Over the history of cinema, film editing went from physically cutting celluloid on flatbed moviolas to editing digitally on Avid machines, but the most important pieces in an editor’s arsenal have always been the same: timing, instinct, patience, and personal chemistry.
Steven Kemper’s area of expertise in the editing room is in the action genre. He has cut a number of films for John Woo, including Face / Off and Mission: Impossible 2. Woo’s action sequences are tight and well constructed, yet surprisingly Kemper says Woo gives his editors “tons of leeway” in the cutting room. Woo storyboards his action sequences, “but very often he wings it on the set if he doesn’t get a shot, a shot isn’t working out the way he hoped or he ran out of time. None of the scenes look like the storyboards when you’re done, but you do get an idea of what he’s going for, there are focus points in the sequence that we make sure to hold on to. You end up doing much more than John originally intended. That’s what I really enjoyed about working with him, is he’s totally open to stuff.”

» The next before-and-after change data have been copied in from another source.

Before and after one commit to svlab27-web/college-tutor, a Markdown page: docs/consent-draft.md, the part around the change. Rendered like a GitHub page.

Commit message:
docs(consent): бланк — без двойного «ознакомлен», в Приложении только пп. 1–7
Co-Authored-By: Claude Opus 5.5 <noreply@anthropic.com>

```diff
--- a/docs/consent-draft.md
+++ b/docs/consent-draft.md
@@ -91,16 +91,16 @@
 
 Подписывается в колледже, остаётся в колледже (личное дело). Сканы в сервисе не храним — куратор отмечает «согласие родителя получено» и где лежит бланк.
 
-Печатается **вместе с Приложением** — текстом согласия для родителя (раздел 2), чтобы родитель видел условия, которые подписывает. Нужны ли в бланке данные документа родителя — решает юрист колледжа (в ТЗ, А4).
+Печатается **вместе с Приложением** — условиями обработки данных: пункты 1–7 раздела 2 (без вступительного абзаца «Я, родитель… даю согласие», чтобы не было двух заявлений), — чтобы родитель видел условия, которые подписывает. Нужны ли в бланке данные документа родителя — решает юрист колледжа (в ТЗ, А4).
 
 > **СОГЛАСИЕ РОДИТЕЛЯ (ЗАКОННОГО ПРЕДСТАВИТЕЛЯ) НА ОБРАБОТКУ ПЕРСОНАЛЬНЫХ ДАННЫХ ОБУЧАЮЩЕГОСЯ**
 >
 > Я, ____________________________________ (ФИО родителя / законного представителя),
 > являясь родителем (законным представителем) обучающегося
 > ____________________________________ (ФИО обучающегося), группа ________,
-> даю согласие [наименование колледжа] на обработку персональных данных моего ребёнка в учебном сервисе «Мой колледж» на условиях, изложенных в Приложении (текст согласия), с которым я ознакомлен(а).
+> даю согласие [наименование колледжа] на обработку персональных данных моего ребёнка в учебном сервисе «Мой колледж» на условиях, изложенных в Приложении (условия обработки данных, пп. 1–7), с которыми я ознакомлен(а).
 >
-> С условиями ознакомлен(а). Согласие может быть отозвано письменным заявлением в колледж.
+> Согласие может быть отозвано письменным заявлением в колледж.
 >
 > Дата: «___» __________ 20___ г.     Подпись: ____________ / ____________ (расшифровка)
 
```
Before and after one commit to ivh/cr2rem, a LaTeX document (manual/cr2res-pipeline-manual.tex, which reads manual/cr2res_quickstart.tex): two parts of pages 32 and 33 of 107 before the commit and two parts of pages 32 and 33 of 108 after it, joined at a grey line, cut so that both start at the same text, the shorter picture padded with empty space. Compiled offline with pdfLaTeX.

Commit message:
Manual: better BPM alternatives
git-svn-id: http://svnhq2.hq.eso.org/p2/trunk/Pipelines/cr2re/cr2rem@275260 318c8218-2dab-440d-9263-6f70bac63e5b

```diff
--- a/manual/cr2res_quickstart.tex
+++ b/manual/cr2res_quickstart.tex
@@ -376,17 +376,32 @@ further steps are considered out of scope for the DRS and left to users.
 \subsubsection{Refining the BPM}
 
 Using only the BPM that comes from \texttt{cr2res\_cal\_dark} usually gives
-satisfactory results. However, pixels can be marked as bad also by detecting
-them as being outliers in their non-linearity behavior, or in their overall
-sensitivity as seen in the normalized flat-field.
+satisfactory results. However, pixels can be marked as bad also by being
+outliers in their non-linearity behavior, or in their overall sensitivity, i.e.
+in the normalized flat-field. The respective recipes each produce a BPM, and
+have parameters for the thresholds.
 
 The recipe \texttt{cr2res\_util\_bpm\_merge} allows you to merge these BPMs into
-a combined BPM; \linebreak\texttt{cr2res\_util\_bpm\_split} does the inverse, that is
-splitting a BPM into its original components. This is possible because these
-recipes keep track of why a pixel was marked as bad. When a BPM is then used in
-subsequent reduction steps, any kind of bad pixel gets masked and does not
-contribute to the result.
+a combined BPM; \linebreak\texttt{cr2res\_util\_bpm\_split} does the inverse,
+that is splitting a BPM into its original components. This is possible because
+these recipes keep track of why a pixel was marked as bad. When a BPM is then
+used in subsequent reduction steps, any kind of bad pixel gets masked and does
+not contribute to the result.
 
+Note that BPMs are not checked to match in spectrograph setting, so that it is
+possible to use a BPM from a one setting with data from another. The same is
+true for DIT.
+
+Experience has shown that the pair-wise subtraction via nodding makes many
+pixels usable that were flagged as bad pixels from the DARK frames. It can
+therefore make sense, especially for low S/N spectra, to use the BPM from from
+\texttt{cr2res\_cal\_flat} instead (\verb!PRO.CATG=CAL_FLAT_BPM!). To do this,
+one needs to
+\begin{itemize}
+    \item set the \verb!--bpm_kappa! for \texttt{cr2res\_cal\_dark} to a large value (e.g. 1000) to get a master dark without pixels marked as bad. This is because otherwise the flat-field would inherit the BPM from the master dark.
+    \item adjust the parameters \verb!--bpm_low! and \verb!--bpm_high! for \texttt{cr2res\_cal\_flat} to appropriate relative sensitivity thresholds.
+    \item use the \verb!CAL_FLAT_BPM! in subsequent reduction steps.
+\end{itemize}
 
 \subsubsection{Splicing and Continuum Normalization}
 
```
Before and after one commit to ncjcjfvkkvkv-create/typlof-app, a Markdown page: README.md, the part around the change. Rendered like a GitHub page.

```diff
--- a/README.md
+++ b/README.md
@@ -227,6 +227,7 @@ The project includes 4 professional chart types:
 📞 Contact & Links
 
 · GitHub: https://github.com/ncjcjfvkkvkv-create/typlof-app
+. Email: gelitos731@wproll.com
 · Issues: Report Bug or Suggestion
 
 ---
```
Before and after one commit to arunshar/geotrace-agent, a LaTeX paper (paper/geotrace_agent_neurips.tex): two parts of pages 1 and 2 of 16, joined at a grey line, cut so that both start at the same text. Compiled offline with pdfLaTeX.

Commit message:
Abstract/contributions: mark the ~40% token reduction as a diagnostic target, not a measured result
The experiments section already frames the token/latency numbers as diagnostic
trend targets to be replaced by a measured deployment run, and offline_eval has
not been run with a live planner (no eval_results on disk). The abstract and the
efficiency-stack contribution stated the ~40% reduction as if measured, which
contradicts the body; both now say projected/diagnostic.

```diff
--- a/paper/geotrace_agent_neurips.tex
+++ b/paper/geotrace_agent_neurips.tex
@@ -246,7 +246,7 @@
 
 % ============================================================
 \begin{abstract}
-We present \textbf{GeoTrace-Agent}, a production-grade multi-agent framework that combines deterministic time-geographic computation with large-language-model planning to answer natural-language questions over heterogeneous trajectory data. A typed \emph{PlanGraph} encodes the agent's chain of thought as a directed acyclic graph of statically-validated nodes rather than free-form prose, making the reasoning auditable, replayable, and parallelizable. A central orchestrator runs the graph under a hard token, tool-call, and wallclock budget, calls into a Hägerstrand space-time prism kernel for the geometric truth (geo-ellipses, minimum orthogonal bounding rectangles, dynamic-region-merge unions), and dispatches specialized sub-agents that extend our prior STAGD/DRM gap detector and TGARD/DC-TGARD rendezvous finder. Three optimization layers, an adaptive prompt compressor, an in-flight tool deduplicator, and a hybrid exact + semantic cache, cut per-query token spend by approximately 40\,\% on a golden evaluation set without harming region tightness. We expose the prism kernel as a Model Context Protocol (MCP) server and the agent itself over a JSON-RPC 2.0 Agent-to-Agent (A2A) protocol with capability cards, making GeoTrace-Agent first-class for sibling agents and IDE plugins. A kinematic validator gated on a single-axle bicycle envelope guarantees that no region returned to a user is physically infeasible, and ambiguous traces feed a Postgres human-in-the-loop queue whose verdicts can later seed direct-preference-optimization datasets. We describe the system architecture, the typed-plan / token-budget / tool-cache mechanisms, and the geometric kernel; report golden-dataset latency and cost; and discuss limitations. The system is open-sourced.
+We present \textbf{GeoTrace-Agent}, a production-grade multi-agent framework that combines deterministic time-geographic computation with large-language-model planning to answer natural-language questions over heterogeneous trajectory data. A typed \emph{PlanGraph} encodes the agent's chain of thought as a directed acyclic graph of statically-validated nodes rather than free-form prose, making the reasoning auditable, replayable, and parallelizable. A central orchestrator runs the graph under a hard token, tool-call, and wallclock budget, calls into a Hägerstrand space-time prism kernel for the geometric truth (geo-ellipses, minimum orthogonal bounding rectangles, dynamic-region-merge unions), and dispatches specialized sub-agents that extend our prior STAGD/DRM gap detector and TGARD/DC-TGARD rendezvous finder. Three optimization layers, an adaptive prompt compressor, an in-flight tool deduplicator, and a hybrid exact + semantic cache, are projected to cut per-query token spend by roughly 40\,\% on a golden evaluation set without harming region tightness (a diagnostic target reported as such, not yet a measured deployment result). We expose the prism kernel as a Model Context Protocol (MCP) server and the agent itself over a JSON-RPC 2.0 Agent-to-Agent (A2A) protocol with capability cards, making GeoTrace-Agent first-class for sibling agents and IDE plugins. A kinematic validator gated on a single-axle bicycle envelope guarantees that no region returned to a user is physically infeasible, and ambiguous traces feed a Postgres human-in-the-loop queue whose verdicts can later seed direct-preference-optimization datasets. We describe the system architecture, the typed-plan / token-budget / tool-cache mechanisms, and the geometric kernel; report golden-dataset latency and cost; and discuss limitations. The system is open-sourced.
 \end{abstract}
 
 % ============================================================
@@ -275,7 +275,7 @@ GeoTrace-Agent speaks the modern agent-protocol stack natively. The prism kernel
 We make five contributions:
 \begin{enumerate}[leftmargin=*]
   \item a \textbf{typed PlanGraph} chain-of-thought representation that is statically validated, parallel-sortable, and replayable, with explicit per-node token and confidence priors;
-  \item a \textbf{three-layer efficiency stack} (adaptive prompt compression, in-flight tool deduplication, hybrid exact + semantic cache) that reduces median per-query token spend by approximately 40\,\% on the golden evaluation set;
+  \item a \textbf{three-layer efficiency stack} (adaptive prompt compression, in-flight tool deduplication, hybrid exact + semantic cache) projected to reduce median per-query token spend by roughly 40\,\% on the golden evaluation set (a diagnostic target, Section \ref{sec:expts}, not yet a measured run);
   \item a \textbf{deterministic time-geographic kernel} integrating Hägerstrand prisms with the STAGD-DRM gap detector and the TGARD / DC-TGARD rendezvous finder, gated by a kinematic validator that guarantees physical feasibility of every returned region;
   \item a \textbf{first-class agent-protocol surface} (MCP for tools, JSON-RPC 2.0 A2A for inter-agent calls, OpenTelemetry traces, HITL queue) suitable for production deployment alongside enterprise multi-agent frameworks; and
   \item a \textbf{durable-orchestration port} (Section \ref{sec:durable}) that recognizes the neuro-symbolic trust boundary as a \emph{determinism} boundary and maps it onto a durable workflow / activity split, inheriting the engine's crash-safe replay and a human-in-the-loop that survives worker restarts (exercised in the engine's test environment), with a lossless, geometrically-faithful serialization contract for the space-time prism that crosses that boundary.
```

Working on a John Woo film, the editor has many options open to him considering Woo has multiple cameras rolling during an action scene, sometimes as many as 16 shooting all at once. Woo’s action sequences are famous for deftly blending together numerous camera angles and speeds, which breaks the monotony of typical action editing. “A lot of movies I see today, it seems gratuitous that they go to slow motion in certain spots,” says Kemper. “One of the things I worked particularly hard on, on all of Woo’s pictures is to carefully meld the over-cranked, under-cranked, and normal speed material. If you catch it at the right action, it’s almost seamless. It’s almost like you haven’t realized for a beat that you’ve gone from slow motion right back to a 24-frame shot. I found it not only challenging, but a heck of a lot of fun.”
In talking with Kemper, I learned that patience is one of the most important skills for an editor. In cutting the last forty minutes of Mission: Impossible 2, Kemper spent ten weeks--seven days a week, from seven in the morning to eleven at night--editing that portion of the film. For forty minutes, the editor sifted through 12 to 15 hours of film, which he cut down to what you see in the movie. “Woo shoots so much great stuff, to not sift through every frame is a crime!,” Kemper says.